Background: Improvements in systemic therapy continue to increase survival for patients with brain metastases. Updated dosimetric models are required to optimize long-term safety of stereotactic radiosurgery (SRS) for this indication.Methods: Patients at a single institution receiving SRS from December 2011 to December 2014 were retrospectively reviewed. Patients with radiographic progression of at least one lesion, and with at least 6 months of follow-up from the start of SRS were included. Grade 3 necrosis was defined as requiring surgical intervention. This data were combined with two additional published datasets to construct logistic models describing necrosis risk as a function of dose and volume.Results: From our institution, 294 brain metastases across 57 patients in 139 treatment plans met inclusion criteria. Primary histologies included non-small cell lung cancer (n = 19), melanoma (n = 13), breast carcinoma (n = 9), renal cell carcinoma (n = 7), and other (n = 9). Median follow-up from SRS of first cranial metastasis was 21.7 months (range: 6.3-56.6) and median overall survival was 25.6 months (range: 6.5-56.6). There were eight cases of Grade 1-2 and two cases of Grade 3 necrosis. As a useful clinical reference point, 20 cc of total brain receiving a single-fraction equivalent dose =14 Gy corresponded to 12.1% risk for Grade 1-3 (P < 0.003) and 3.4% risk for Grade 3 necrosis (P < 0.001).Conclusions: These results compare favorably with the QUANTEC brain tolerance estimates for radiosurgery, providing optimism for lower toxicity in the modern era. Additional studies are needed to determine dose tolerance parameters across a broad spectrum of patients.

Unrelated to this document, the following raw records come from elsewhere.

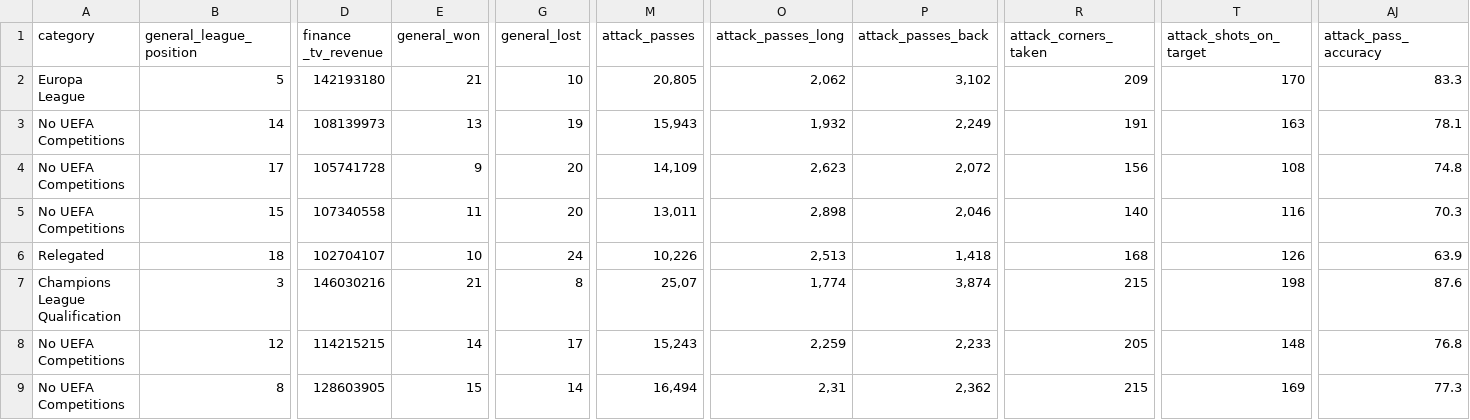
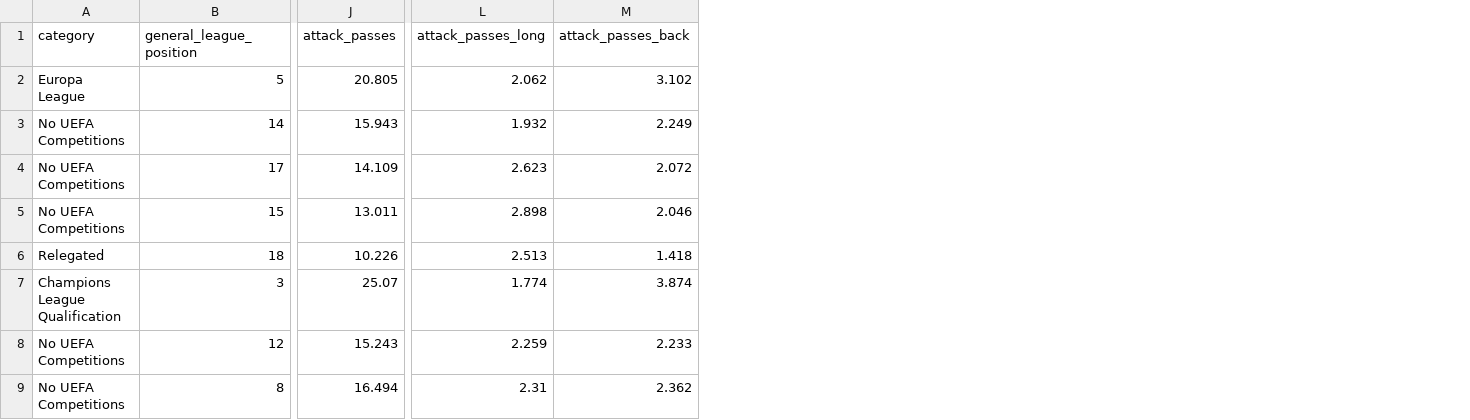
Before and after one commit to italoalvees/IA, a CSV file: Clusterização/finaldata.csv, drawn as a sheet; only a part is shown, gaps mark what is left out; removed rows and columns are numbered as before the commit, all else as after; the diff covers the shown part only; the diff names each change by its address in the sheet, - before the commit and + after, or states it on an @@ line.

```diff
--- a/Clusterização/finaldata.csv
+++ b/Clusterização/finaldata.csv
-column D (finance _tv_revenue), rows 2-9: 142193180 | 108139973 | 105741728 | 107340558 | 102704107 | 146030216 | 114215215 | 128603905
-column E (general_won), rows 2-9: 21 | 13 | 9 | 11 | 10 | 21 | 14 | 15
-column G (general_lost), rows 2-9: 10 | 19 | 20 | 20 | 24 | 8 | 17 | 14
-column R (attack_corners_taken), rows 2-9: 209 | 191 | 156 | 140 | 168 | 215 | 205 | 215
-column T (attack_shots_on_target), rows 2-9: 170 | 163 | 108 | 116 | 126 | 198 | 148 | 169
-column AJ (attack_pass_accuracy), rows 2-9: 83.3 | 78.1 | 74.8 | 70.3 | 63.9 | 87.6 | 76.8 | 77.3
-J2 (attack_passes): 20,805
+J2 (attack_passes): 20.805
-L2 (attack_passes_long): 2,062
+L2 (attack_passes_long): 2.062
-M2 (attack_passes_back): 3,102
+M2 (attack_passes_back): 3.102
-J3 (attack_passes): 15,943
+J3 (attack_passes): 15.943
-L3 (attack_passes_long): 1,932
+L3 (attack_passes_long): 1.932
-M3 (attack_passes_back): 2,249
+M3 (attack_passes_back): 2.249
-J4 (attack_passes): 14,109
+J4 (attack_passes): 14.109
-L4 (attack_passes_long): 2,623
+L4 (attack_passes_long): 2.623
-M4 (attack_passes_back): 2,072
+M4 (attack_passes_back): 2.072
-J5 (attack_passes): 13,011
+J5 (attack_passes): 13.011
-L5 (attack_passes_long): 2,898
+L5 (attack_passes_long): 2.898
-M5 (attack_passes_back): 2,046
+M5 (attack_passes_back): 2.046
-J6 (attack_passes): 10,226
+J6 (attack_passes): 10.226
-L6 (attack_passes_long): 2,513
+L6 (attack_passes_long): 2.513
-M6 (attack_passes_back): 1,418
+M6 (attack_passes_back): 1.418
-J7 (attack_passes): 25,07
+J7 (attack_passes): 25.07
-L7 (attack_passes_long): 1,774
+L7 (attack_passes_long): 1.774
-M7 (attack_passes_back): 3,874
+M7 (attack_passes_back): 3.874
-J8 (attack_passes): 15,243
+J8 (attack_passes): 15.243
-L8 (attack_passes_long): 2,259
+L8 (attack_passes_long): 2.259
-M8 (attack_passes_back): 2,233
+M8 (attack_passes_back): 2.233
-J9 (attack_passes): 16,494
+J9 (attack_passes): 16.494
-L9 (attack_passes_long): 2,31
+L9 (attack_passes_long): 2.31
-M9 (attack_passes_back): 2,362
+M9 (attack_passes_back): 2.362
```
Also changed, not shown: 40 edited cells elsewhere in this file, 28 other files.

View details for DOI 10.4103/sni.sni_303_18
View details for PubMedID 31528370